AlbaNova and Nordita Colloquium
Richard A. Muller (Lawrence Berkeley Laboratory)
FR4 Oskar Kleins Auditorium
Tuesday 13 December
15:00 - 16:00
The most quantitative evidence for global warming consists of 1.6 billion earth land surface temperature measurements dating back to Thomas Jefferson and Benjamin Franklin.
There is useable Earth coverage from 1800 to the present, and excellent coverage from 1900 onward. There have been several criticisms of the prior analyses of these data by NOAA, NASA, and the UK.
These include data selection bias (the groups use on 20% or less of the available stations), poor station quality (80% of the US stations are ranked poor by US govt standards), unseparated influence of urban heat islands, and possible bias from the adjustment procedures applied to the data to compensate for station moves and instrument changes.
We have now completed a new study of all these issues. Using a statistical approach developed by team member Robert Rohde, we are able to use virtually all the data. We’ve studied each of the systematics in depth, and have looked at possible driving forces other than the greenhouse effect. Our ongoing work consists of analysis of ocean data and exploratory analysis of other climate effects.

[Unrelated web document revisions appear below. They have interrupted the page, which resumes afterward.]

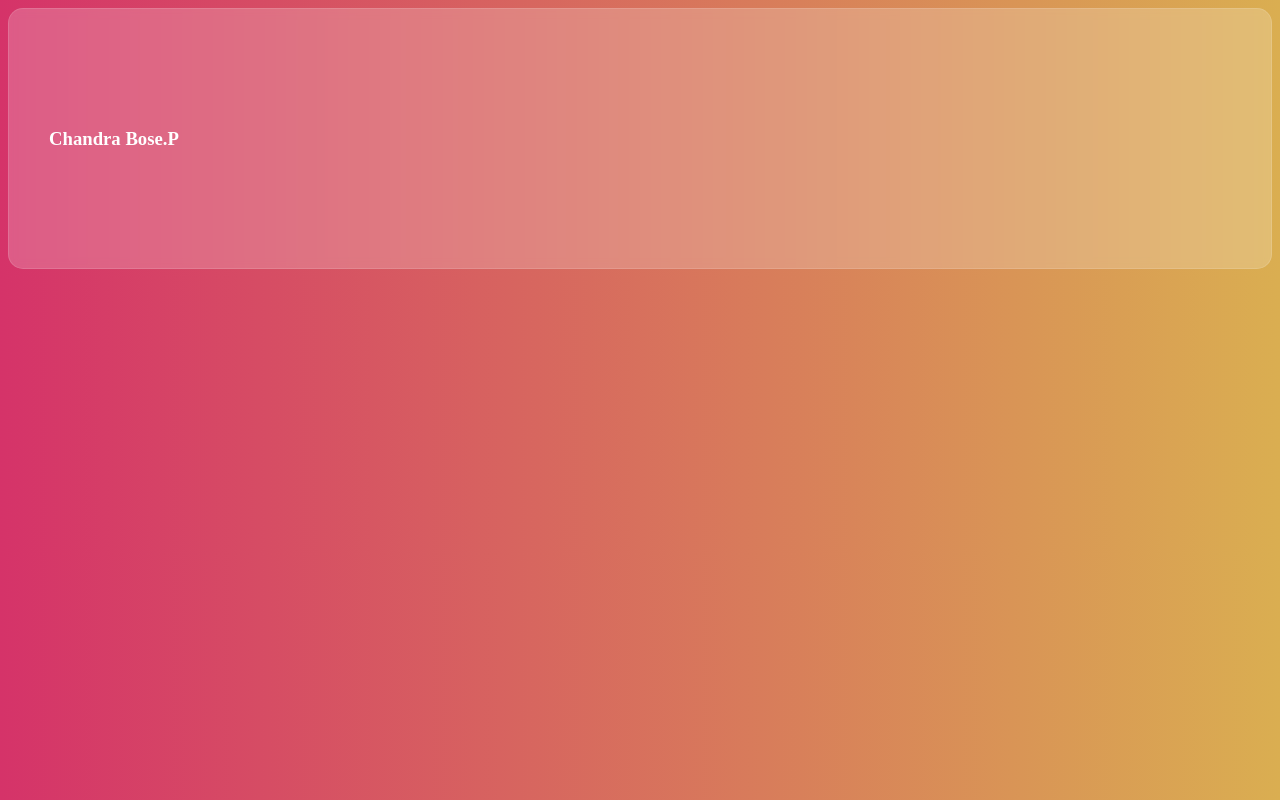
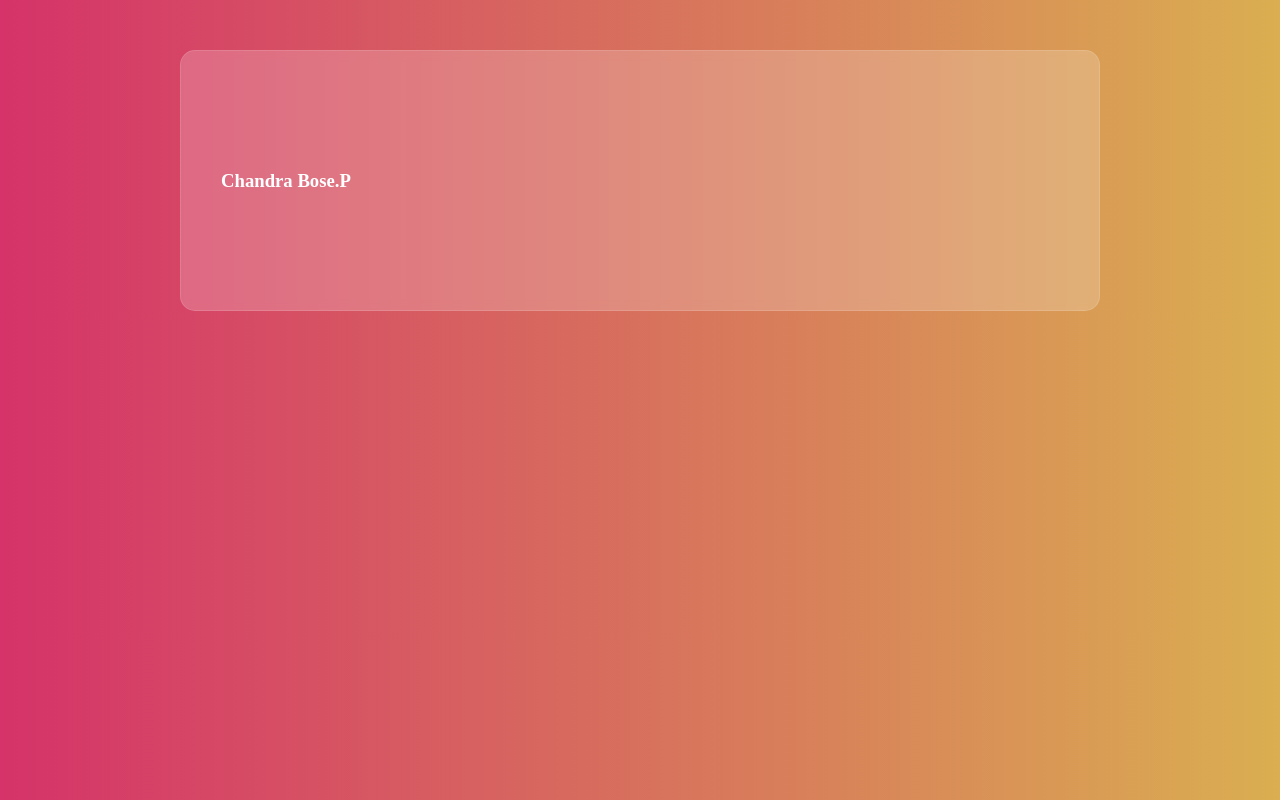
Before and after one commit to chandrabosep/Front-End-Practice, a plain HTML site: page Glassmorphism effect/Glassmorphism.html in a window 1280 px wide. Drawn offline with Linux system fonts and the light colour scheme.

Commit message:
Update stylex.css

```diff
--- a/Glassmorphism effect/stylex.css
+++ b/Glassmorphism effect/stylex.css
@@ -8,6 +8,10 @@ html{
     background-color: rgba(255, 255, 255, 0.2);
     border-radius: 15px;
     border: 1px solid rgba(255, 255, 255, 0.125);
+    margin-top: 50px;
+    margin-right: 180px;
+    margin-left: 180px;
+
 
 }
 
@@ -19,5 +23,4 @@ h3{
     padding-right: 50px;
     width: 50%;
     height: 30%;
-    margin-bottom: 18px;
 }
```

In particular, North Atlantic Oscillations appear to play a larger role in global climate than had been previously recognized.